A high-profile, Welsh structural engineer with experience in Egyptian construction has offered a possible answer to arguably one of the most confusing questions about the Ancient Egyptian pyramids: Why did Egyptians stop building them?
Peter James, a former Royal Navy lieutenant-commander and founder of global engineering firm Cintec, suggests that thermal movement contributed to the decision to stop using the pyramids. He came to his conclusion after he was asked to examine the "outer cladding" of King Snefru's Bent Pyramid outside of Cairo.
The Bent Pyramid, which got its name because of its awkwardly bent top, was built by Snefru around 2600 B.C., according to National Geographic. The pyramid has major damage to its surface -- the smooth limestone finish referred to as cladding. Some postulated that thieves had ripped the stones off and spirited them away, but James wrote in Structure magazine that this seemed highly dangerous and unlikely:
"It is the author’s belief that in the case of the Bent Pyramid -- in fact, in the case of all pyramids -- the outer casing has been affected by thermal movement," James wrote. "The Bent Pyramid is the only one with any degree of stone casing still attached, making the mechanism of failure apparent."
The temperatures in the Egyptian desert fluctuate dramatically, James notes, which would cause the pyramid's blocks to expand and contract, ultimately cracking and falling apart.
In addition, James notes that as Egyptian construction methods become more sophisticated, spaces between materials would have grown smaller, giving less room for this thermal movement and hastening the damage:
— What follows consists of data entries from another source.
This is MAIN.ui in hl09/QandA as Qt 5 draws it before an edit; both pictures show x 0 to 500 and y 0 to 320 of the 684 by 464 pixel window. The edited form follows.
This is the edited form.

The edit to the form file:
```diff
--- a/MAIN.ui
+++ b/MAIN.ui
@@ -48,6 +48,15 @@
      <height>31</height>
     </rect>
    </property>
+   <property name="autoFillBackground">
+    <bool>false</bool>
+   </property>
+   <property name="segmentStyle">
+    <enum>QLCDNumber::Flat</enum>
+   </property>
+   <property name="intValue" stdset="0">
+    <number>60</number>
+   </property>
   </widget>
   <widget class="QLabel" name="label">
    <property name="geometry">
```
Finally, could the sight of the progressive damage to the outer edges of the pyramids, that would have taken place relatively soon after their construction, be the reason that -- having spent so much time and energy constructing these wonderful monuments -- the Egyptians changed their burial method to the Valley of the Kings?
While the author stresses that this is his opinion, rather than evidential fact, he suggests that thermal movement led to the crumbling of these magnificent structures and eventually to their discontinued use.
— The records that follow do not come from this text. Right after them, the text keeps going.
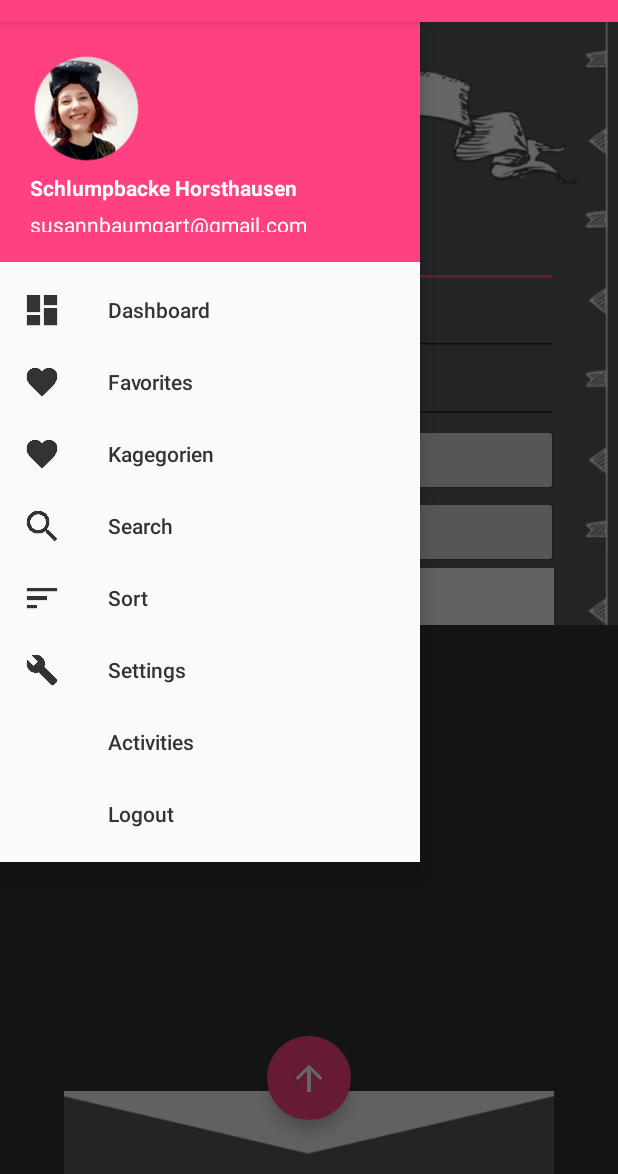
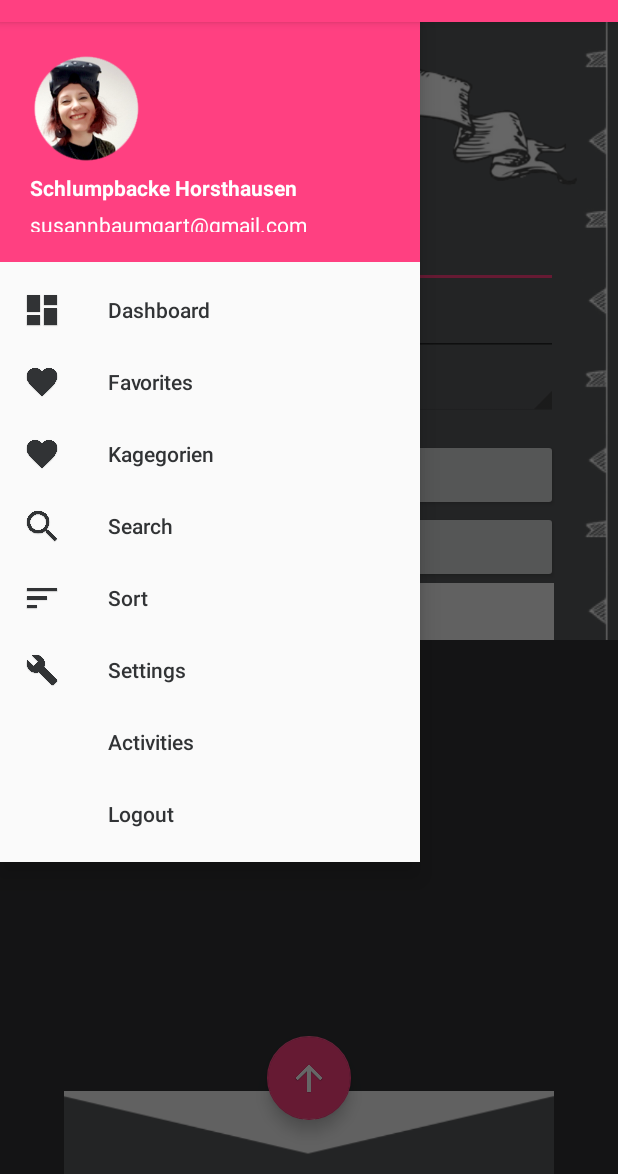
Before and after one commit to LadyLazorcorn/DailyMotivationalQuote, an Android app: the screen it shows after launch (MainActivity), with the side drawer open, on a phone screen of 412 x 824 dp, the part 62-1236 px from its top. Run offline under Robolectric (Android 15) with nearby library versions, the phone set to English and light mode, and no system bars; our stand-ins replace Firebase (no records; nobody signed in at launch, a user with empty details on screens opened directly).

Commit message:
add category spinner

```diff
--- a/SimpleFirestoreProject/app/src/main/java/com/lazorcorn/simplefirestoreproject/Categories.java
+++ /dev/null
@@ -1,4 +0,0 @@
-package com.lazorcorn.simplefirestoreproject;
-
-public class Categories {
-}
--- a/SimpleFirestoreProject/app/src/main/java/com/lazorcorn/simplefirestoreproject/MainActivity.java
+++ b/SimpleFirestoreProject/app/src/main/java/com/lazorcorn/simplefirestoreproject/MainActivity.java
@@ -13,8 +13,10 @@ import android.view.Menu;
 import android.view.MenuItem;
 import android.view.View;
 import android.view.WindowManager;
+import android.widget.ArrayAdapter;
 import android.widget.EditText;
 import android.widget.ScrollView;
+import android.widget.Spinner;
 import android.widget.TextView;
 import android.widget.Toast;
 
@@ -49,12 +51,12 @@ public class MainActivity extends AppCompatActivity {
     private static final String KEY_QUOTE = "quote";    //access-key to database
     private static final String KEY_AUTHOR = "author";
     private static final String KEY_TIMESTAMP = "timestamp";
+    private static final String KEY_CATEGORY = "category";
     private int choice = 0;
 
     private EditText editTextQuote;
     private EditText editTextAuthor;
-    private EditText editTextCategory;
-    private int filter = 0;
+    private Spinner chooseCagegory;
 
     private TextView textViewData;
     private ScrollView scrollView;
@@ -77,7 +79,16 @@ public class MainActivity extends AppCompatActivity {
 
         editTextQuote = findViewById(R.id.edit_entry_quote);
         editTextAuthor = findViewById(R.id.edit_entry_author);
-        editTextCategory = findViewById(R.id.edit_entry_category);
+        chooseCagegory = findViewById(R.id.spinner_category);
+        ArrayAdapter<CharSequence> staticAdapter = ArrayAdapter
+                .createFromResource(this, R.array.categories,
+                android.R.layout.simple_spinner_item);
+        // Specify the layout to use when the list of choices appears
+        staticAdapter.setDropDownViewResource(android.R.layout.simple_spinner_dropdown_item);
+
+        // Apply the adapter to the spinner
+        chooseCagegory.setAdapter(staticAdapter);
+
         textViewData = findViewById(R.id.text_view_data);
         fab = findViewById(R.id.fab_page_up);
         scrollView = findViewById(R.id.scroll_view);
@@ -100,7 +111,6 @@ public class MainActivity extends AppCompatActivity {
                 }
 
                 String dataBuff = "";
-                String categoryName = "";
 
                 for (QueryDocumentSnapshot documentSnapshot : queryDocumentSnapshots) {
                     Entry entry = documentSnapshot.toObject(Entry.class);
@@ -109,15 +119,8 @@ public class MainActivity extends AppCompatActivity {
                     String id = entry.getId();
                     String quote = entry.getQuote();
                     String author = entry.getAuthor();
-                    int category = entry.getCategory();
-                    if (category == 1) {
-                        categoryName = "Bright Side";
-                    } else if (category == 2) {
-                        categoryName = "Dark Side";
-                    } else {
-                        categoryName = "no Side";
-                    }
-                    dataBuff += "\n" + "''" + quote + "''\n\nAuthor: " + author + "\nCategory: " + categoryName + "\n\n▰▰▰▰▰▰▰▰▰▰▰▰▰▰▰▰\n\n"; //"\nUploaded by: " + id +
+                    String category = entry.getCategory();
+                    dataBuff += "\n" + "''" + quote + "''\n\nAuthor: " + author + "\nCategory: " + category + "\n\n▰▰▰▰▰▰▰▰▰▰▰▰▰▰▰▰\n\n"; //"\nUploaded by: " + id +
                 }
                 textViewData.setText(dataBuff);
             }
@@ -165,13 +168,7 @@ public class MainActivity extends AppCompatActivity {
             author = "unknown";
         }
         author = clearString(author);
-
-        if (editTextCategory.length() == 0) {
-            editTextCategory.setText("0"); //un-categorized
-        }
-
-        //TODO: add dropdown here
-        int category = Integer.parseInt(editTextCategory.getText().toString());
+        String category = chooseCagegory.getSelectedItem().toString();
 
         //put data in a container to save values related with keys to the database
         Entry entry = new Entry(timestamp, quote, author, category);
@@ -191,7 +188,6 @@ public class MainActivity extends AppCompatActivity {
 
         editTextQuote.setText("");
         editTextAuthor.setText("");
-        editTextCategory.setText("");
     }
 
     private String clearString(String enteredString) {
@@ -204,15 +200,13 @@ public class MainActivity extends AppCompatActivity {
         return cleanString;
     }
 
+    /*
     public void saveQuote(View view) {
         SimpleDateFormat getTime = new SimpleDateFormat("yyyyMMdd_HHmmss");
         String timestamp = getTime.format(new Date());
         String quote = editTextQuote.getText().toString();
         String author = editTextAuthor.getText().toString();
-        if (editTextCategory.length() == 0) {
-            editTextCategory.setText("0"); //un-categorized
-        }
-        int category = Integer.parseInt(editTextCategory.getText().toString());
+        String category = chooseCagegory.getSelectedItem().toString();
 
         //put data in a container to save values related with keys to the database
         Entry entry = new Entry(timestamp, quote, author, category);
@@ -264,12 +258,11 @@ public class MainActivity extends AppCompatActivity {
             @Override
             public void onSuccess(DocumentSnapshot documentSnapshot) {
                 if (documentSnapshot.exists()) {
-                    //String quote = documentSnapshot.getString(KEY_QUOTE);
-                    //String author = documentSnapshot.getString(KEY_AUTHOR); //obsolete through below line
                     Entry entry = documentSnapshot.toObject(Entry.class); //auto recreate entry object and fill fields as long as all names fit
                     String quote = entry.getQuote();
                     String author = entry.getAuthor();
                     String timestamp = entry.getTimestamp();
+                    String category = entry.getCategory();
 
                     textViewData.setText("Quote: " + quote + "\n" + "Author: " + author);
                 } else {
@@ -285,6 +278,8 @@ public class MainActivity extends AppCompatActivity {
                     }
                 });
     }
+
+    */
 
     public void loadQuotations(View view) {
         final String[] sorting = {"timestamp descending", "timestamp ascending", "category descending", "category ascending", "author descending", "author ascending"};
@@ -371,7 +366,6 @@ public class MainActivity extends AppCompatActivity {
             @Override
             public void onSuccess(List<QuerySnapshot> querySnapshots) {
                 String dataBuff = "";
-                String categoryName = "";
 
                 for (QuerySnapshot queryDocumentSnapshots : querySnapshots) {
                     for (QueryDocumentSnapshot documentSnapshot : queryDocumentSnapshots) {
@@ -382,15 +376,8 @@ public class MainActivity extends AppCompatActivity {
                         String quote = entry.getQuote();
                         String author = entry.getAuthor();
                         String timestamp = entry.getTimestamp();
-                        int category = entry.getCategory();
-                        if (category == 1) {
-                            categoryName = "Bright Side";
-                        } else if (category == 2) {
-                            categoryName = "Dark Side";
-                        } else {
-                            categoryName = "no Side";
-                        }
-                        dataBuff += "\n" + "''" + quote + "''\n\nAuthor: " + author + "\nCategory: " + categoryName + "\n\n▰▰▰▰▰▰▰▰▰▰▰▰▰▰▰▰\n\n"; //"\nUploaded by: " + id +
+                        String category = entry.getCategory();
+                        dataBuff += "\n" + "''" + quote + "''\n\nAuthor: " + author + "\nCategory: " + category + "\n\n▰▰▰▰▰▰▰▰▰▰▰▰▰▰▰▰\n\n"; //"\nUploaded by: " + id +
                     }
                 }
                 textViewData.setText(dataBuff);
--- a/SimpleFirestoreProject/app/src/main/res/layout/activity_main.xml
+++ b/SimpleFirestoreProject/app/src/main/res/layout/activity_main.xml
@@ -110,15 +110,15 @@
                         android:textColor="#f4f4f4"
                         android:textColorHint="#D6D7D7" />
 
-                    <EditText
-                        android:id="@+id/edit_entry_category"
+                    <Spinner
+                        android:id="@+id/spinner_category"
+                        style="@android:style/Widget.Holo.Light.Spinner"
                         android:layout_width="match_parent"
-                        android:layout_height="wrap_content"
+                        android:layout_height="40dp"
                         android:layout_marginLeft="15dp"
                         android:layout_marginRight="15dp"
-                        android:hint="#1 positive |  #2 negative"
-                        android:inputType="number"
-                        android:textColor="#f4f4f4"
+                        android:layout_marginBottom="15dp"
+                        android:textColor="#D6D7D7"
                         android:textColorHint="#D6D7D7" />
 
                     <Button
--- a/SimpleFirestoreProject/app/src/main/res/values/strings.xml
+++ b/SimpleFirestoreProject/app/src/main/res/values/strings.xml
@@ -2,4 +2,14 @@
     <string name="app_name">Book Of Quotations</string>
     <string name="open">Open</string>
     <string name="close">Close</string>
+
+    <string-array name="categories">
+        <item>not categorized</item>
+        <item>Power</item>
+        <item>Positive</item>
+        <item>Negative</item>
+        <item>Love</item>
+        <item>Dark Humor</item>
+        <item>Wisdom</item>
+    </string-array>
 </resources>
--- a/SimpleFirestoreProject/app/src/main/res/values/styles.xml
+++ b/SimpleFirestoreProject/app/src/main/res/values/styles.xml
@@ -7,5 +7,4 @@
         <item name="colorPrimaryDark">@color/colorPrimaryDark</item>
         <item name="colorAccent">@color/colorAccent</item>
     </style>
-
 </resources>
```
Also changed, not shown: SimpleFirestoreProject/app/src/main/java/com/lazorcorn/simplefirestoreproject/Entry.java (+3 -7 lines).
James' theory could be the answer that has been sought for years. The oldest known pyramid is usually considered to be the Step Pyramid, built by King Djoser around 2630 B.C., according to History.com. Pyramid construction continued for the next several hundred years, before eventually petering out following the "last of the great pyramid builders," Pepy II, who died in 2184 B.C.
Other theories for why Egyptians stopped building the pyramids include possibly high construction costs, according to USA Today.
James has worked on everything from England's Windsor Castle and Buckingham Palace, to the White House, Jerusalem's sacred Wailing Wall and Egypt’s Red and Step Pyramids, according to WalesOnline.
Working with such archeological treasures is risky and very difficult, James told the BBC back in 2011.
"The most frightening aspect is that we're dealing with a structure of such historical significance," James said. "It can't be allowed to go wrong because it's unique, and a vital part of the ancient world ... Everything you've learned about building techniques and architectural principals goes out of the window. You have to think like an ancient Egyptian, and come up with solutions appropriate to the original design."
It is perhaps this willingness to "think like an ancient Egyptian" that has guided James to his theory about pyramid construction.